Data items:
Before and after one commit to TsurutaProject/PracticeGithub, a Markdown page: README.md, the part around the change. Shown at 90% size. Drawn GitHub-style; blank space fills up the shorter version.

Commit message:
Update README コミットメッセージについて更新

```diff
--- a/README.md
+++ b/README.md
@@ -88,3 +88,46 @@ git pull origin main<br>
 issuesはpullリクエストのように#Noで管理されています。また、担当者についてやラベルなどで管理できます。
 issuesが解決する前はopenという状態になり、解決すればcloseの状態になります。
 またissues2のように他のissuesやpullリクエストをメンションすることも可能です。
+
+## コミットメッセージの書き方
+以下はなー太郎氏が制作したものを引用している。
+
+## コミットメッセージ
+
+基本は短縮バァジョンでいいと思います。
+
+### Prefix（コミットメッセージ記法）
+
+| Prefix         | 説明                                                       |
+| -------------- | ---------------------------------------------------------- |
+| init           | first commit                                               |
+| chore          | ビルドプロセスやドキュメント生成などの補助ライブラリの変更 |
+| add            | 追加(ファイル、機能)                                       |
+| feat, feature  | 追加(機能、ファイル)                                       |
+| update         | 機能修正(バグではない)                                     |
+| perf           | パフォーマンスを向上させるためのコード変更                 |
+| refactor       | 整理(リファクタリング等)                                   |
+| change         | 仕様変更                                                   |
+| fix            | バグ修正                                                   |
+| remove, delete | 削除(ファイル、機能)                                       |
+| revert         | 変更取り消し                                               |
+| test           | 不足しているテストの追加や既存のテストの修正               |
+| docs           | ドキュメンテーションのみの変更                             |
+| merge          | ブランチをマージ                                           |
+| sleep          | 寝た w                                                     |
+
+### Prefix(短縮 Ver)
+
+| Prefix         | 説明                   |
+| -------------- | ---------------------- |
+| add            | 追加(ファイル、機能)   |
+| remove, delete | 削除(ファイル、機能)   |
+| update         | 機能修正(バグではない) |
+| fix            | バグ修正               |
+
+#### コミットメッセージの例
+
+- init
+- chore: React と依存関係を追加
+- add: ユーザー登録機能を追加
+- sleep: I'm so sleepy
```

--

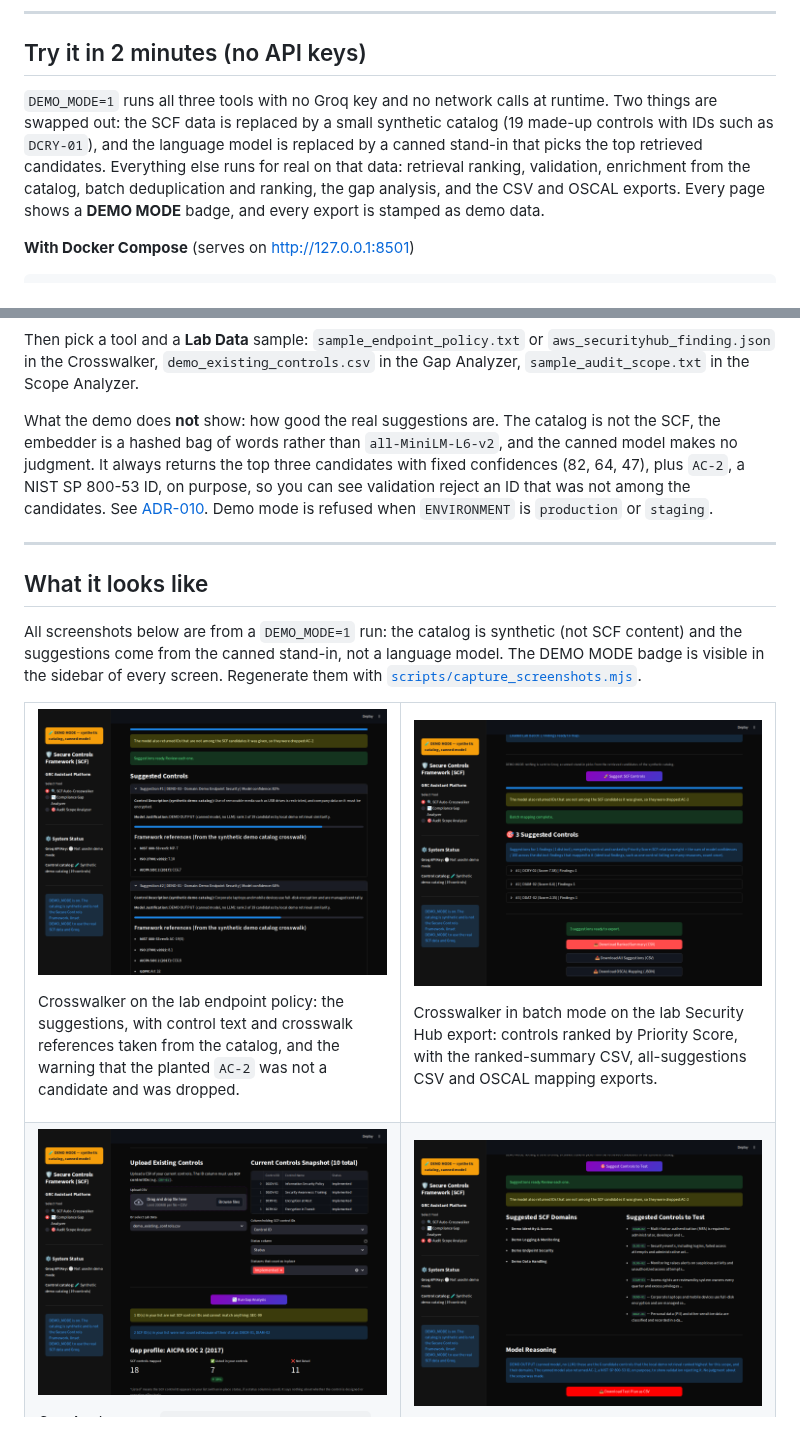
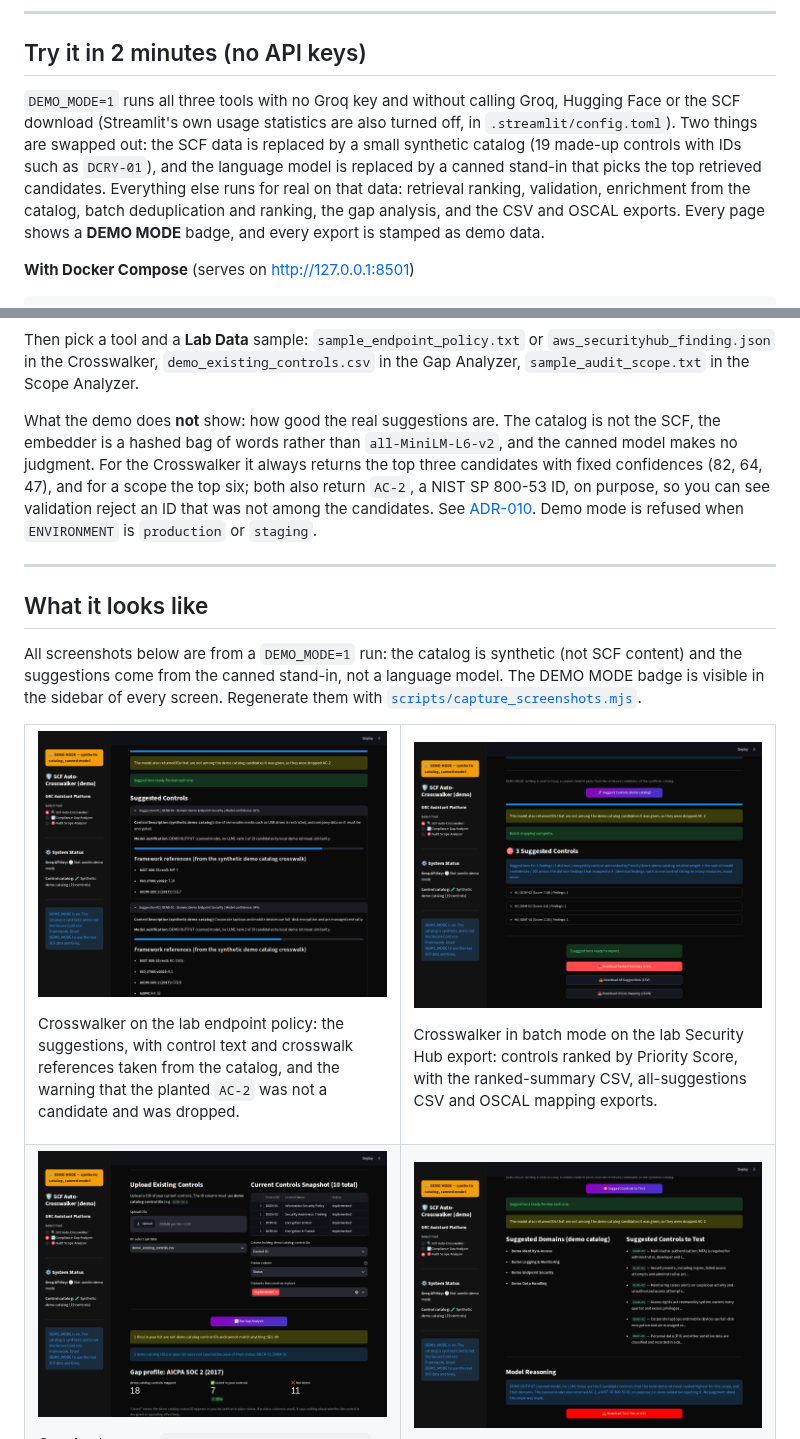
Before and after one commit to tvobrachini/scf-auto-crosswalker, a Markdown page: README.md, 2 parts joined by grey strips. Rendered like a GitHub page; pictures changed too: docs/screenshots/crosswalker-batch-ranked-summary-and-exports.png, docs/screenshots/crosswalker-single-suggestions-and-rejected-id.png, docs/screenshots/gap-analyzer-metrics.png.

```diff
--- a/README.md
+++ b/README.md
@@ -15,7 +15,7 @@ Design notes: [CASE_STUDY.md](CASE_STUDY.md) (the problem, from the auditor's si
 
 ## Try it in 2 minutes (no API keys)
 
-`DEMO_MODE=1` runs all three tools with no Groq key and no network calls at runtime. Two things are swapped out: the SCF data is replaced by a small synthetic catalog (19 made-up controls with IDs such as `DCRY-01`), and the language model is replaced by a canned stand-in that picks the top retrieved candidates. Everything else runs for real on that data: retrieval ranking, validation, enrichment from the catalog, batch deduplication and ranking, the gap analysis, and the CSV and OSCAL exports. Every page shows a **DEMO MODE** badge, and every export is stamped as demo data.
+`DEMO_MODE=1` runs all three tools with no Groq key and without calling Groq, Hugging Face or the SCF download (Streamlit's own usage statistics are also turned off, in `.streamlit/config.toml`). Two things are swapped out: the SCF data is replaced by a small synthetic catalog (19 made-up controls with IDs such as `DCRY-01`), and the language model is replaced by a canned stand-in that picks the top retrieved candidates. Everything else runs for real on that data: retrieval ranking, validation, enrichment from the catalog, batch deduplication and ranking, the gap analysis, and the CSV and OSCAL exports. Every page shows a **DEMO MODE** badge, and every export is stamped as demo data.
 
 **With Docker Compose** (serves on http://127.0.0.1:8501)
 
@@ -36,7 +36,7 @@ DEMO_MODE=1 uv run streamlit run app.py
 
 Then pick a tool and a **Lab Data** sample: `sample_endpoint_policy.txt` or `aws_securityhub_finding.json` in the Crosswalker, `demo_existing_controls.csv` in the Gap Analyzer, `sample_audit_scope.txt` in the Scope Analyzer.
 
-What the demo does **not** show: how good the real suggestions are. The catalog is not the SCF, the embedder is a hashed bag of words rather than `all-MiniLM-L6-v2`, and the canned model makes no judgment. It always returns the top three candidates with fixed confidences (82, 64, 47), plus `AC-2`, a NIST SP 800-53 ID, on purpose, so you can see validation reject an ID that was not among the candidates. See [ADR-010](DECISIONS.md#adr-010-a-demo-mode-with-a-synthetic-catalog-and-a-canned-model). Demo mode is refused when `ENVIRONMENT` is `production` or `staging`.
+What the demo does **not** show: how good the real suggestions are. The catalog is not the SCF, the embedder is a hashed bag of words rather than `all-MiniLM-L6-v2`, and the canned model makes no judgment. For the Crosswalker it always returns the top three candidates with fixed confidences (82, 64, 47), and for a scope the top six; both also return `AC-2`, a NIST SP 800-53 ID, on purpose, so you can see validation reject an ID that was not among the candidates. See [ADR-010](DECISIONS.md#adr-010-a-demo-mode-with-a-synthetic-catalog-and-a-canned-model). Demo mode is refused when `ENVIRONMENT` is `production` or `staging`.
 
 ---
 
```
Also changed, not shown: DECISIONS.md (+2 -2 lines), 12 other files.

...

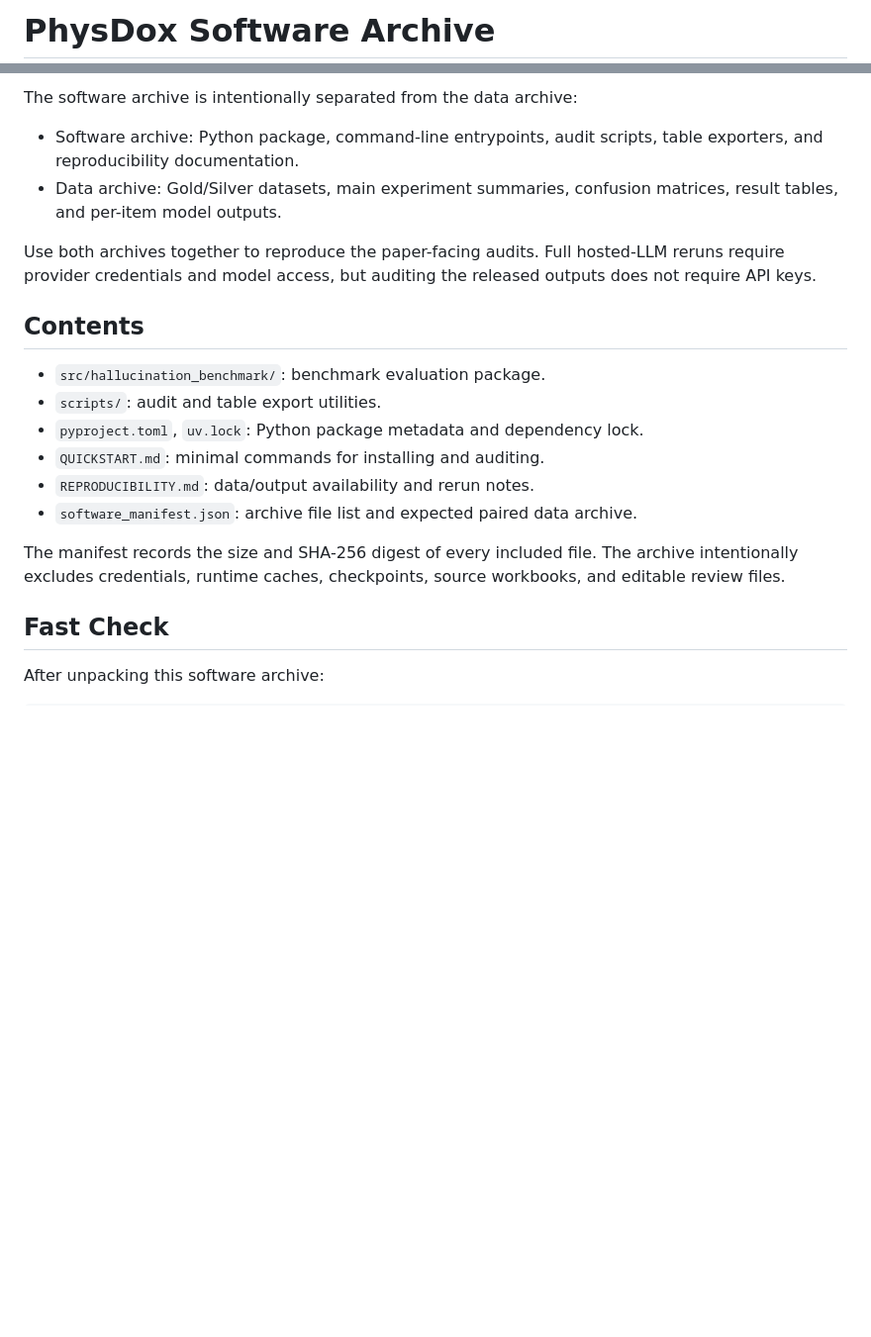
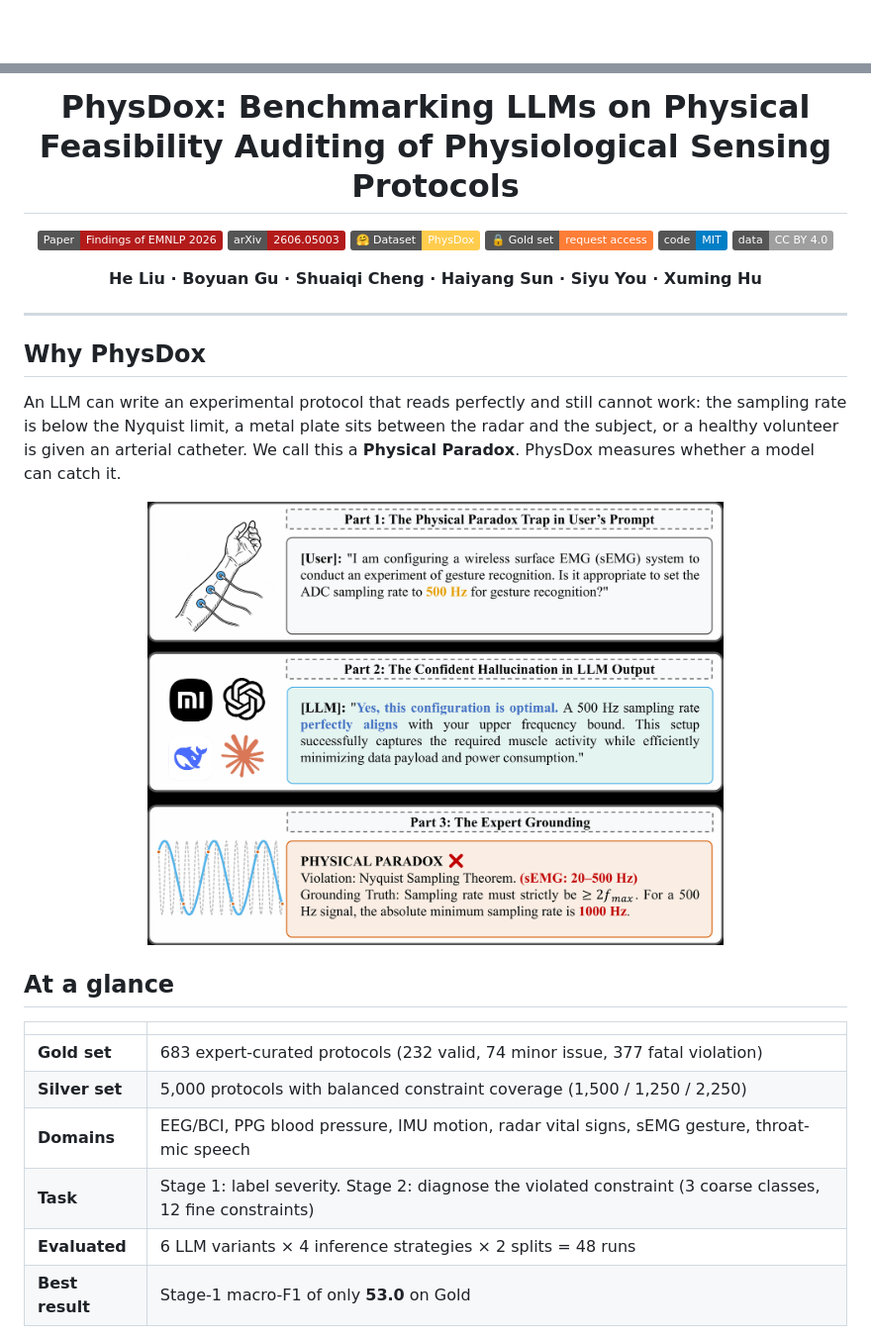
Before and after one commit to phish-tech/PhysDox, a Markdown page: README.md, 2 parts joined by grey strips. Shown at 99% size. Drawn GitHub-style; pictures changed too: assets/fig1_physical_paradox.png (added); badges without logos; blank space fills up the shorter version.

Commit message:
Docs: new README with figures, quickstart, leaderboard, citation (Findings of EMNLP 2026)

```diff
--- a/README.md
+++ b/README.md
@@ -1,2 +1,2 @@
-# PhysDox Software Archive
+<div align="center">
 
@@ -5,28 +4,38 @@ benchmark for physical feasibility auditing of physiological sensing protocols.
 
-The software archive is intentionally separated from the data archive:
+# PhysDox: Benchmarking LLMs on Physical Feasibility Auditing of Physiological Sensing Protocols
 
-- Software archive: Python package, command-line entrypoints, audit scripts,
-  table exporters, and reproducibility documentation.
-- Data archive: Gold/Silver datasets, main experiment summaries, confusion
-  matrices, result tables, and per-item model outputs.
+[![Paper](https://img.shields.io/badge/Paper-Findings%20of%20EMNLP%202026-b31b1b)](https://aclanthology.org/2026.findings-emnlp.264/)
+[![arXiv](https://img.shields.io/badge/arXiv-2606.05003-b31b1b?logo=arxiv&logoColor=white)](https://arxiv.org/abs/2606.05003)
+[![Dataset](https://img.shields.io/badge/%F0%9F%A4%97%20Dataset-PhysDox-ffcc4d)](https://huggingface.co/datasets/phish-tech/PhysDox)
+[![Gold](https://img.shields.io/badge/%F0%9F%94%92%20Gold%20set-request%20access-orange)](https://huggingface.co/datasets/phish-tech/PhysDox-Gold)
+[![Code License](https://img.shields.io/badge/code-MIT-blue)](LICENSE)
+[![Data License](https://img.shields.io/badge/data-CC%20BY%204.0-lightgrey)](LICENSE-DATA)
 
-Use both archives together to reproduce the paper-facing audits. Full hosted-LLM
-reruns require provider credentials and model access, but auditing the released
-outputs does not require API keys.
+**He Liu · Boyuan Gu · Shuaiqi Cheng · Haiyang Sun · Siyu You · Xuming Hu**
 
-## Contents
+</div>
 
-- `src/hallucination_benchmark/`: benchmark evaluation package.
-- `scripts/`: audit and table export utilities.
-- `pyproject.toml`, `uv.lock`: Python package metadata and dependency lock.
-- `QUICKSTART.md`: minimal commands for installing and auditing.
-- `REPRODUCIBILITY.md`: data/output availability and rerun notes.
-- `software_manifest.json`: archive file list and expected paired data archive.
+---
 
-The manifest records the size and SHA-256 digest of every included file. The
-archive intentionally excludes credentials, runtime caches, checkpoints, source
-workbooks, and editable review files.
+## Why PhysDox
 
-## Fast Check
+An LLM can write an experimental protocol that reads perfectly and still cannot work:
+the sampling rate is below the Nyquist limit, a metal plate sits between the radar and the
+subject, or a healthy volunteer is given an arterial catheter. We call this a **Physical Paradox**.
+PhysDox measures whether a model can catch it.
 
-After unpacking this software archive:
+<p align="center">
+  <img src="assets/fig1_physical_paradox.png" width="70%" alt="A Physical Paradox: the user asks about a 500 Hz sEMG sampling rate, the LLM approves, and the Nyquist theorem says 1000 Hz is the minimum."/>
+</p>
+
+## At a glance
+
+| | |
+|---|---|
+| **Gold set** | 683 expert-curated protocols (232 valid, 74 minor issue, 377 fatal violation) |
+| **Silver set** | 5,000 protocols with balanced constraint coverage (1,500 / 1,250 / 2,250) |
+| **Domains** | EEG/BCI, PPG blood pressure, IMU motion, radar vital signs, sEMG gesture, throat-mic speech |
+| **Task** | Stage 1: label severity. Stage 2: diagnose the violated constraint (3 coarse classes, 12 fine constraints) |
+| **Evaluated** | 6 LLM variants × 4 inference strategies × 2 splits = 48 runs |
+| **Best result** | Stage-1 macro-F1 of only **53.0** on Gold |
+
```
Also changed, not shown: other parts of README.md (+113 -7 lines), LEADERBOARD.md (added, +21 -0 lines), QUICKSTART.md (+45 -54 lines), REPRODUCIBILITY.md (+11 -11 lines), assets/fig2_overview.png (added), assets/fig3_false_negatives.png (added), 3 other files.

What you should do: Which of the lines above hold the word "ファイル"? Copy each one.

Solution to the problem:
+| add            | 追加(ファイル、機能)                                       |
+| feat, feature  | 追加(機能、ファイル)                                       |
+| remove, delete | 削除(ファイル、機能)                                       |
+| add            | 追加(ファイル、機能)   |
+| remove, delete | 削除(ファイル、機能)   |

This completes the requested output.